You’re going to write a complete short story from that, and you’re going to do it in 24 hours or less.


If you can’t do it today, look at your calendar, pick the first available day and commit to it.


Tell your family and friends what you’re planning to make sure you will be uninterrupted. Plan the perfect writing space. Pick an inspiring playlist. Buy a fresh notebook and a cool pen. Seriously, do whatever it takes to help yourself succeed!


Even if you’re only a half-decent typist, you’re capable of writing 7200 words in a few hours,* which is way more than you need for this story. Or, if you write by hand, you can still scratch out 2300 words in the same amount of time.


Don’t let a single excuse stop you—because I already know you've got it in you.


In 24 hours, you will be a writer who finishes.


Step One: The Setup


Go read How to Write a Great Story (And Know It’s Great)—which explains the straightforward trick to writing a story that actually works. This will put your storytelling skills in focus and hone in on what’s important in your story.


If possible, quick-plan your story before the actual writing day starts. Don’t overthink this part. Grab some index cards and plot out these three scenes:


  • The first problem. This is the first threat that something’s going to go wrong.
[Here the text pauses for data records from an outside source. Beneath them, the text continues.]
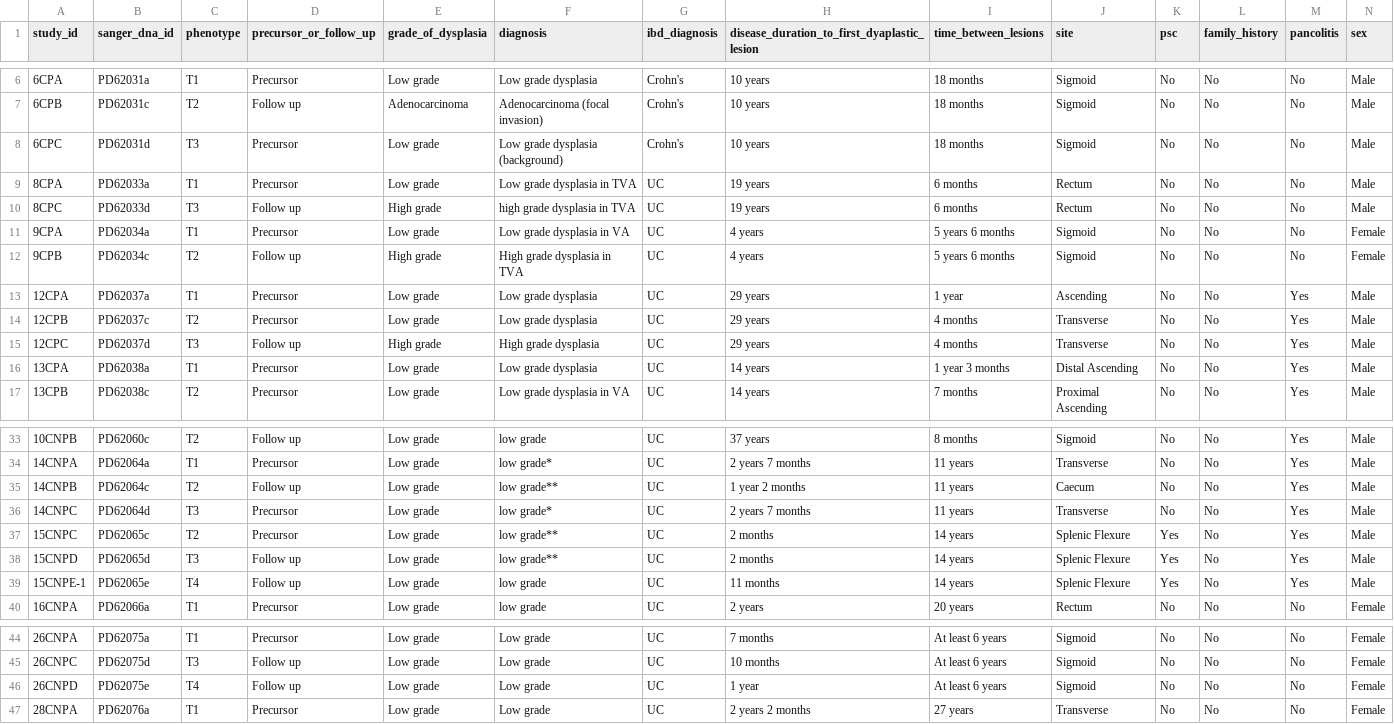
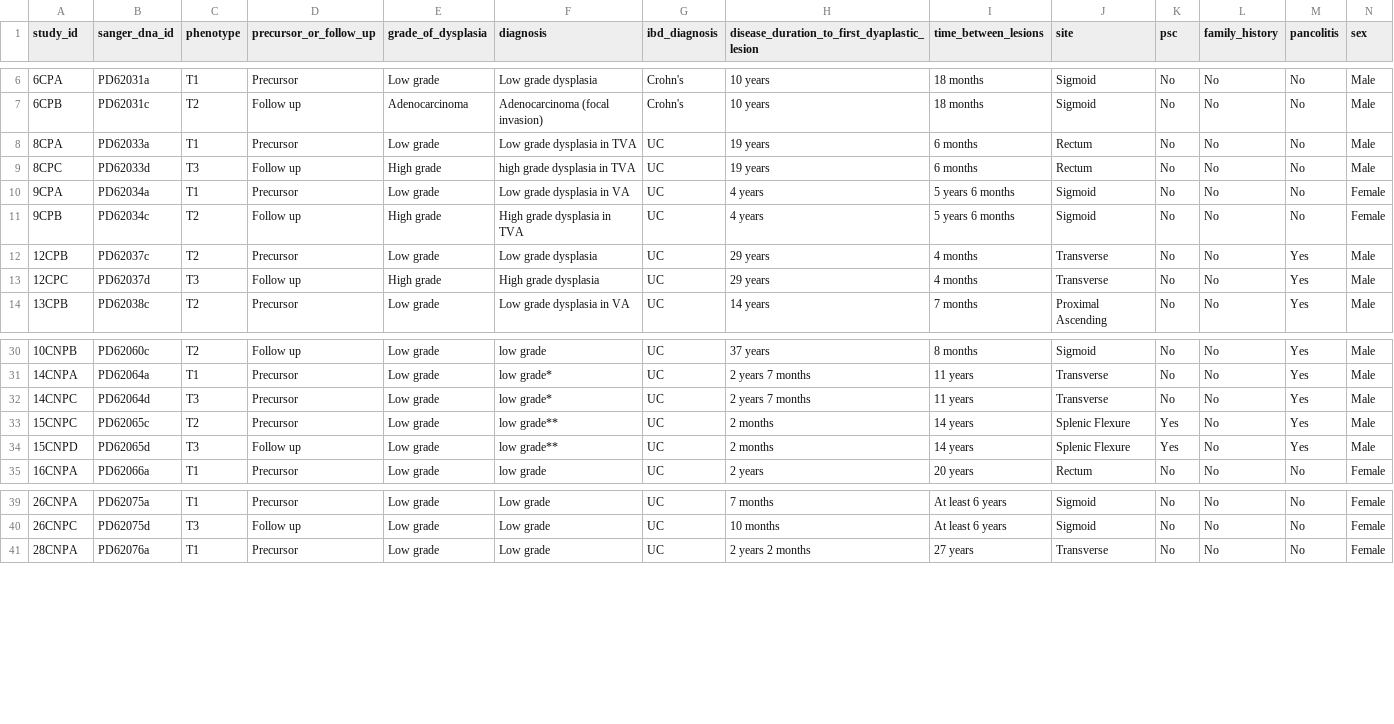
Before and after one commit to team113sanger/ibd_dysplasia_thesis_analysis, a TSV file: metadata/sample_pairs.tsv, drawn as a sheet; only a part is shown, gaps mark what is left out; rows hold the shown columns only; the diff names each change by its address in the sheet, - before the commit and + after, or states it on an @@ line.

Commit message:
Match sample pairs

```diff
--- a/metadata/sample_pairs.tsv
+++ b/metadata/sample_pairs.tsv
-row 8: 6CPC | PD62031d | T3 | Precursor | Low grade | Low grade dysplasia (background) | Crohn's | 10 years | 18 months | Sigmoid | No | No | No | Male
-row 13: 12CPA | PD62037a | T1 | Precursor | Low grade | Low grade dysplasia | UC | 29 years | 1 year | Ascending | No | No | Yes | Male
-row 16: 13CPA | PD62038a | T1 | Precursor | Low grade | Low grade dysplasia | UC | 14 years | 1 year 3 months | Distal Ascending | No | No | Yes | Male
-row 35: 14CNPB | PD62064c | T2 | Follow up | Low grade | low grade** | UC | 1 year 2 months | 11 years | Caecum | No | No | Yes | Male
-row 39: 15CNPE-1 | PD62065e | T4 | Follow up | Low grade | low grade | UC | 11 months | 14 years | Splenic Flexure | Yes | No | Yes | Male
-row 46: 26CNPD | PD62075e | T4 | Follow up | Low grade | Low grade | UC | 1 year | At least 6 years | Sigmoid | No | No | No | Female
```
Also changed, not shown: 1 other file.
Make it clear that this threat is only the beginning of problems. I call this the Promised Disaster, and it’s the best trick to create suspense—learn more about this technique in this post.

  • How the protagonist deals with it. This is their main plan to solve the story problem, forcing them to step out of their comfort zone. And no matter how good their plan is, don’t forget to consider how much it costs them. It needs to cost them dearly.

  • The climax. The climax is the moment where the protagonist and the antagonist (along with the promised disaster) reach an impasse. It’s the moment that either the protagonist loses or the story problem gets resolved. This scene will likely change by the time you write it, but it’s helpful to establish a target anyway.


Step Two: Write It


Game day.


Eat a good breakfast, drain your energizing drink of choice—coffee, tea, kombucha, whatever—and start writing.


Don’t think it. Feel it. Really put yourself in the scene.


Use all five senses to create emotion, tension, realism. Don’t only write what the character thinks. Tell us what they smell, what they touch, what they hear.


When you describe the visuals, write it in order of what your eye sees first. If your character enters a room, follow their eyes and write descriptions in that order.


If you get stuck, take a walk.


If you write yourself into a corner and you can’t get your protagonist out, resist the urge to throw in a deus ex machina. Instead, take a deep breath, step back for a moment and remind yourself that your hero is smarter than you are. Their plot escape will blow your mind.


Take another walk.


Don’t worry about the word count. Length isn’t important. All you need is a beginning, a middle, and an end. Once you have that, you’re done, no matter how many words there are.


Eat lunch.


If you burn out and can’t write another word, take a break for a couple of hours and make a mood board. This will let you rest your brain without losing steam, and it will give you fresh ideas when you step back into your narrative.


In my experience, housework can be incredibly refreshing after writing. Run a load of laundry, do the dishes, vacuum the living room.


If the sun goes down before you finish, turn on a light so you don’t strain your eyes.


Don’t give up. It’s just one day of pushing yourself hard. Not a month, not a week, just one day. You can absolutely handle this.


Step Three: Walk Away


You’re done.


Save it, shut your computer off, and forget that you’re a writer for a week.


Do NOT touch that story until it’s the same day of the week again.


You just pushed yourself to the max for a full day. Don’t strain any further.


Do anything but writing for a week. Don’t edit your story, don’t read it, don’t think about it.


The Final Step: Polish and Save


Print your story out, double-spaced, and read it with a red pen in your hand. Mark it up.


Do a couple of editing passes—focus on story first, grammar later.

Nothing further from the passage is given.